    4. Flowering plants, or angiosperms, evolved to have vascular tissue, seeds, and flowers. Examples of angiosperms include magnolia trees, roses, tulips, and tomatoes.
    Diversity of plants in the plant kingdom
    Figure \(\PageIndex{1}\): The plant kingdom contains a diversity of organisms.


    • Nonvascular plants were the first plants to evolve and do not have vascular tissue.
    • Seedless vascular plants have vascular tissue but do not have seeds.
    • Gymnosperms have seeds but do not have flowers.
    • Angiosperms have vascular tissue, seeds, and flowers.

    Explore More

    Use the resource below to answer the questions that follow.

    1. What plant groups are included in non-vascular plants
    2. Give an example of a seedless vascular plant.
    3. What groups of plants have seeds?
    4. What groups of plants have fruit?
    5. Where do you usually find non-vascular plants?

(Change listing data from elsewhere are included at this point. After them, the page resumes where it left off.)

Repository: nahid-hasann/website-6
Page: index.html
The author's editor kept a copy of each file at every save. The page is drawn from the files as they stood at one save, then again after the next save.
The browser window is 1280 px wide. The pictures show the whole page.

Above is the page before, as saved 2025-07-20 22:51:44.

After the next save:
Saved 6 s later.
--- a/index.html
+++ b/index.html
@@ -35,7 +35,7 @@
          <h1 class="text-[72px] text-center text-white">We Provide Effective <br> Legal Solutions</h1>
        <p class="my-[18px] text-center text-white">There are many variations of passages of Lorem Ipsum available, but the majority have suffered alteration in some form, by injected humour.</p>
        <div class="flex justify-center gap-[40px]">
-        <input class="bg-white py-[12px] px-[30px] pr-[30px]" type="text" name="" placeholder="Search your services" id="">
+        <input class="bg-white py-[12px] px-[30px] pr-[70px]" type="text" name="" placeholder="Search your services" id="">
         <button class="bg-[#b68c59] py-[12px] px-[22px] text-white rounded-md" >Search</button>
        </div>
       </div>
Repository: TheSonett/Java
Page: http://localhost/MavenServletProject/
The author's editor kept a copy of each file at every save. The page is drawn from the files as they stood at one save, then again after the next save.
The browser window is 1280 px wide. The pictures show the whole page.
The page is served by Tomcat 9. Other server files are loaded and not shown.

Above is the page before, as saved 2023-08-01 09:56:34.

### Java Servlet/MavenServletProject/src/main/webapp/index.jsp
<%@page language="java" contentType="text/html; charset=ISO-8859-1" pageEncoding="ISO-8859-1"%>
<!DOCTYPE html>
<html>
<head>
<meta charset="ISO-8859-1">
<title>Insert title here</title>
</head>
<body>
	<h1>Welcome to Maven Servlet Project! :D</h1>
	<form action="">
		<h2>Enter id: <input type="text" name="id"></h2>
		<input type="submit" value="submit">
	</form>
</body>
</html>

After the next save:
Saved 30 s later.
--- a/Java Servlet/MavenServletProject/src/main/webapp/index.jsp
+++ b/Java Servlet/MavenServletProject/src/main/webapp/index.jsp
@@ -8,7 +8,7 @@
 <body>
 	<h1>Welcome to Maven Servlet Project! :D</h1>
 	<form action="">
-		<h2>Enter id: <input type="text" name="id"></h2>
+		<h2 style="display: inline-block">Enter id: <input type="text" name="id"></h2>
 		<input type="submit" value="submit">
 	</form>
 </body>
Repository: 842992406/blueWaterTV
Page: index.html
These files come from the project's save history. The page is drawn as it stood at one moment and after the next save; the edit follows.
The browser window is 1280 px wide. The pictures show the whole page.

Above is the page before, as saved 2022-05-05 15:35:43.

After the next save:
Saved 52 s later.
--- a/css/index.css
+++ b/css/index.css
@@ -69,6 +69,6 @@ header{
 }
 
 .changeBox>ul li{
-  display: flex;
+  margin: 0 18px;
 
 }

Why?


    1. What distinguishes the gymnosperms from other plants?
    2. What were the first types of plants to evolve?
    3. List the following major features of plants in the order they evolved: seeds, vascular tissue, flowers.
    4. Give two examples of seedless vascular plants.
    5. Give two examples of angiosperms.

    This page titled 7.4: Plant Classification is shared under a CK-12 license and was authored, remixed, and/or curated by CK-12 Foundation via source content that was edited to the style and standards of the LibreTexts platform; a detailed edit history is available upon request.

    CK-12 Foundation
    CK-12 Foundation is licensed under CK-12 Curriculum Materials License